Date of Award

Spring 5-2017

Degree Type

Honors College Thesis


Human Performance and Recreation

First Advisor

David Dolbow

Advisor Department

Human Performance and Recreation



The purpose of this study was to examine the relationship between physical activity levels in college students and health related quality of life scores. Additional analysis was used to determine whether more of a relationship exists between female or male students’ in terms of activity versus quality of life.


Students for this study were gathered through their involvement in kinesiology based organizations on campus. Two surveys were utilized, the Global Physical Activity Questionnaire and the Health Related Quality of Life survey. Students were also asked to record their gender, which allowed for the second analysis. After scoring the activity levels via the World Health Organization’s scoring template, the data was analyzed using correlation coefficients to determine if relationships existed.


In a sample size of 24, the Pearson’s correlation value between the HRQoL survey and the total MET minute values was 0.410. The significance of the two variables was p= 0.047. Further comparison of these two surveys between male and female participants yielded varying answers. Pearson’s correlation for female respondents only (n=17) was 0.375 and p= 0.138. For male respondents only (n=7), Pearson’s r value was equal to 0.496, and p= 0.258.

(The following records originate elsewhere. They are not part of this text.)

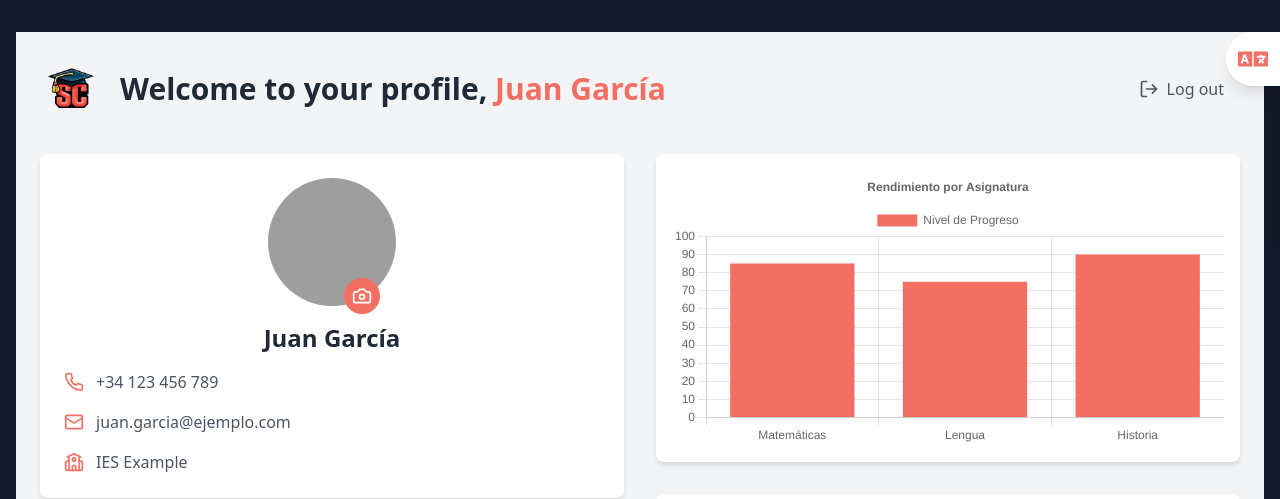
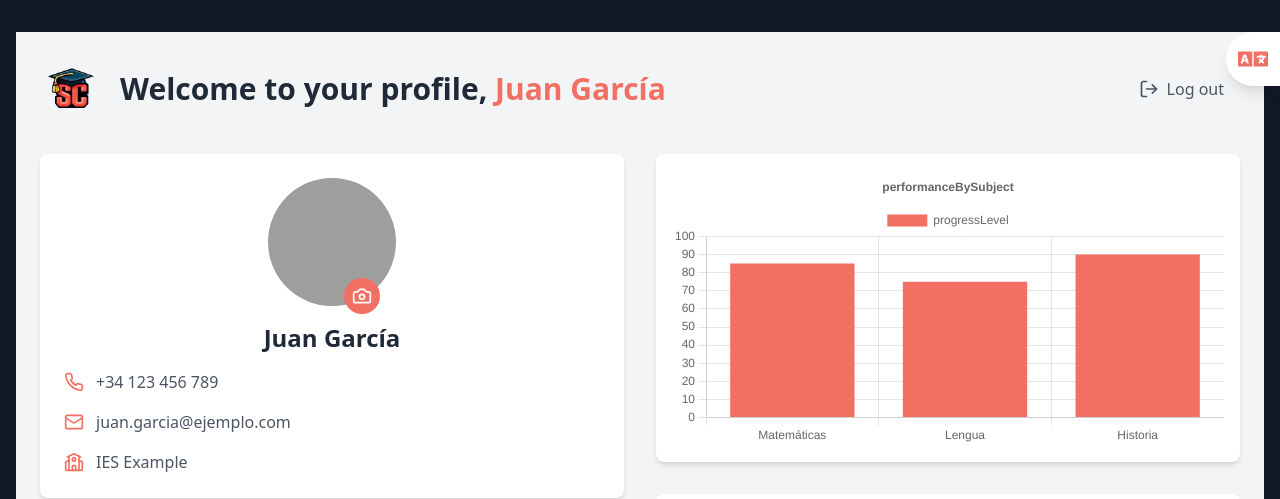
Before and after one commit to Savitar-99/PRUEBASSTUDENTCONNECT, a React (Vite) app: page /student-dashboard in a window 1280 px wide. Shown: the top 499 px of the page. Built offline with nearby package versions, Linux system fonts and the light colour scheme; grey boxes are pictures that could not be loaded.

Commit message:
PERFORMANCECHART LANSWITCHED

```diff
--- a/src/components/dashboard/sections/PerformanceChart.tsx
+++ b/src/components/dashboard/sections/PerformanceChart.tsx
@@ -2,6 +2,7 @@ import React from 'react';
 import { Chart as ChartJS, CategoryScale, LinearScale, BarElement, Title, Tooltip, Legend } from 'chart.js';
 import { Bar } from 'react-chartjs-2';
 import { Subject } from '../../types';
+import i18n from 'i18next'; // Importa i18n para las traducciones
 
 ChartJS.register(CategoryScale, LinearScale, BarElement, Title, Tooltip, Legend);
 
@@ -14,7 +15,7 @@ export const PerformanceChart: React.FC<PerformanceChartProps> = ({ subjects })
     labels: subjects.map(subject => subject.name),
     datasets: [
       {
-        label: 'Nivel de Progreso',
+        label: i18n.t('progressLevel'), // Traducido con i18n
         data: subjects.map(subject => subject.progress),
         backgroundColor: '#F26F63',
       },
@@ -29,7 +30,7 @@ export const PerformanceChart: React.FC<PerformanceChartProps> = ({ subjects })
       },
       title: {
         display: true,
-        text: 'Rendimiento por Asignatura',
+        text: i18n.t('performanceBySubject'), // Traducido con i18n
       },
     },
     scales: {
```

Overall examination of the data allowed for the conclusion that the two variables (physical activity and health related quality of life) were significantly related, with a positive correlation value. However, limited participation and an uneven distribution of female to male participants made it more difficult to compare significant gender differences. However, positively correlated trends were exhibited by the existing data. More research should be conducted in this area, with a larger sample size. This will allow for the inclusion of more participants, and yield more varied responses.